Page 239 - QUEEN and huntress, chaste and fair, Now the sun is laid to sleep, Seated in thy silver chair, State in wonted manner keep: Hesperus entreats thy light, Goddess excellently bright. Earth, let not thy envious shade Dare itself to interpose; Cynthia's shining orb was made Heaven to clear when day did close: Bless us then with wished sight, Goddess excellently bright.
Page 273 - Heaven lies about us in our infancy! Shades of the prison-house begin to close Upon the growing Boy, But He beholds the light, and whence it flows, He sees it in his joy; The Youth, who daily farther from the east Must travel, still is Nature's Priest, And by the vision splendid Is on his way attended; At length the Man perceives it die away, And fade into the light of common day.
Page 262 - Sweet are the uses of adversity, Which, like the toad, ugly and venomous, Wears yet a precious jewel in his head ; And this our life exempt from public haunt Finds tongues in trees, books in the running brooks, Sermons in stones and good in everything.
Page 122 - You wait on nature's mischief!
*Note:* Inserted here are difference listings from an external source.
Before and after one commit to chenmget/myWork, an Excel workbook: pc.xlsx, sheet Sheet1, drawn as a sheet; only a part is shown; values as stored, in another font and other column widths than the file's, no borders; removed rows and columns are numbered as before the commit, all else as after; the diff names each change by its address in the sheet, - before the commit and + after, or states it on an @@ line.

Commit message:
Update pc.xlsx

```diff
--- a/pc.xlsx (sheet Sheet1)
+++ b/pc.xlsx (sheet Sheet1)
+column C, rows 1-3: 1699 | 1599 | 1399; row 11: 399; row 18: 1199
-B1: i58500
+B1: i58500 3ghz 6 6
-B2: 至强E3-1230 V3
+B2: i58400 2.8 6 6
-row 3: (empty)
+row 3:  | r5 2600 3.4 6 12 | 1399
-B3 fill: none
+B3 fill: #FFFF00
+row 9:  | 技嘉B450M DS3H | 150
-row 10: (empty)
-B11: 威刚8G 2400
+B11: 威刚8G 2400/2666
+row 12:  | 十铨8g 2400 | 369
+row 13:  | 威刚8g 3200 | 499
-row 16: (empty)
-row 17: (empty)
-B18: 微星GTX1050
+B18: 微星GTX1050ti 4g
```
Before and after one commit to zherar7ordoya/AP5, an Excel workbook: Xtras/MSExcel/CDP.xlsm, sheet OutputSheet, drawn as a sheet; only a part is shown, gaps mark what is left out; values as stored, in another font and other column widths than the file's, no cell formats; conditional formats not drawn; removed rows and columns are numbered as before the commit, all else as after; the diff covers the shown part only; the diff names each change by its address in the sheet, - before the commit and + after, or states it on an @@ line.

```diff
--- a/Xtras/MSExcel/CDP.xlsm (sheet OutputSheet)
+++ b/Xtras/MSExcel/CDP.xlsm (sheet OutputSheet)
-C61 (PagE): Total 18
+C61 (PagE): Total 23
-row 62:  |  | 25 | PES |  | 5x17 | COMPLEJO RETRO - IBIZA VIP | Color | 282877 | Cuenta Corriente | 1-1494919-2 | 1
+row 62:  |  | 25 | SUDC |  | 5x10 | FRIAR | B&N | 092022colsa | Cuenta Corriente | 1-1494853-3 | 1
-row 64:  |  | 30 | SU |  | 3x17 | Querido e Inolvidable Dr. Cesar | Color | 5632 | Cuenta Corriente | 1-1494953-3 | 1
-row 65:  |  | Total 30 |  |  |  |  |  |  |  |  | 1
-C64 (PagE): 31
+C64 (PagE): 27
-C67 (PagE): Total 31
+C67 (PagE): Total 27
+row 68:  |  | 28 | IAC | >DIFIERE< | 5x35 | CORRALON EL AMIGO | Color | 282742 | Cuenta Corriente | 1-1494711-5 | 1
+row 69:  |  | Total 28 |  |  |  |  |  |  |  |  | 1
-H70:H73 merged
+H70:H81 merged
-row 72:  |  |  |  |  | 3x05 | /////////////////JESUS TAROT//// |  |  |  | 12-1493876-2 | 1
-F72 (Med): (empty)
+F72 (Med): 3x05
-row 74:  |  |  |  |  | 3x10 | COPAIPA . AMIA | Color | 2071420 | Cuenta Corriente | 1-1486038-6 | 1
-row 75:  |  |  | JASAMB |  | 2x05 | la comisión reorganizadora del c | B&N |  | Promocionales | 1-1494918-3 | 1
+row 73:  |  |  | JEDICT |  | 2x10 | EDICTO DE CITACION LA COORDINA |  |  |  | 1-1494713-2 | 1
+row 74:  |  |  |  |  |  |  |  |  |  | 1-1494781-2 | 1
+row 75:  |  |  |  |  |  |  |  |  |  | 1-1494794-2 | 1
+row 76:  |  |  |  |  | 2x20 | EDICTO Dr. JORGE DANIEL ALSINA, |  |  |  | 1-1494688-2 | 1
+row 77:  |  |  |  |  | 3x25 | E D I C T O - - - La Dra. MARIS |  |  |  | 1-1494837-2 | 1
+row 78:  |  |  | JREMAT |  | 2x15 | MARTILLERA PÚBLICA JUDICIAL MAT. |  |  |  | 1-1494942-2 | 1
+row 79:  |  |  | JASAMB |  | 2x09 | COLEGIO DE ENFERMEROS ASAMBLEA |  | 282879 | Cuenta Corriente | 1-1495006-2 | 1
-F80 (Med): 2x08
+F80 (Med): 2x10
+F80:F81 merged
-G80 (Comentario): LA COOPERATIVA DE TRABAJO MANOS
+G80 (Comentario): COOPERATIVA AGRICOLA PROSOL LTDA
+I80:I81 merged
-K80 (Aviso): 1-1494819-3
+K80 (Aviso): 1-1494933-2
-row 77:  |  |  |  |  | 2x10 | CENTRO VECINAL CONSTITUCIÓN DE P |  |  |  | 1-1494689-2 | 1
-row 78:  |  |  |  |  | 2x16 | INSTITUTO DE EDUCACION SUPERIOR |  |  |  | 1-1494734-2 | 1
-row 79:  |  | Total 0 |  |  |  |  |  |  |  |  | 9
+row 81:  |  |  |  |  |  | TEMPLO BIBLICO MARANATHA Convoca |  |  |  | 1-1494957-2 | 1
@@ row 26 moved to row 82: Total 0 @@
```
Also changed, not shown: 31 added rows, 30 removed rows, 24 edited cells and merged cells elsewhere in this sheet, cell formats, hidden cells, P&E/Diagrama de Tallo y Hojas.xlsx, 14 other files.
Come, thick night, And pall thee in the dunnest smoke of hell, That my keen knife see not the wound it makes, Nor heaven peep through the blanket of the dark, To cry 'Hold, hold!
Page 175 - The sweet buds every one, When rocked to rest on their mother's breast, As she dances about the sun. I wield the flail of the lashing hail, And whiten the green plains under. And then again I dissolve it in rain, And laugh as I pass in thunder. I sift the snow on the mountains below, And their great pines groan aghast; And all the night 'tis my pillow white. While I sleep in the arms of the blast.
Page 269 - To be some happy creature's palace; The little bird sits at his door in the sun, Atilt like a blossom among the leaves, And lets his illumined being o'errun With the deluge of summer it receives; His mate feels the eggs beneath her wings, And the heart in her dumb breast flutters and sings; He sings to the wide world and she to her nest,— In the nice ear of Nature which song is the best?
Page 129 - Sport that wrinkled Care derides, And Laughter holding both his sides. Come, and trip it as you go On the light fantastic toe...
Page 182 - Reading maketh a full man ; conference a ready man ; and writing an exact man ; and, therefore, if a man write little, he had need have a great memory ; if he confer little, he had need have a present wit ; and if he read little, he need have much cunning, to seem to know that he doth not.
Page 248 - Near yonder copse, where once the garden smiled, And still where many a garden -flower grows wild; There, where a few torn shrubs the place disclose, The village preacher's modest mansion rose. A man he was to all the country dear, And passing rich with forty pounds a year...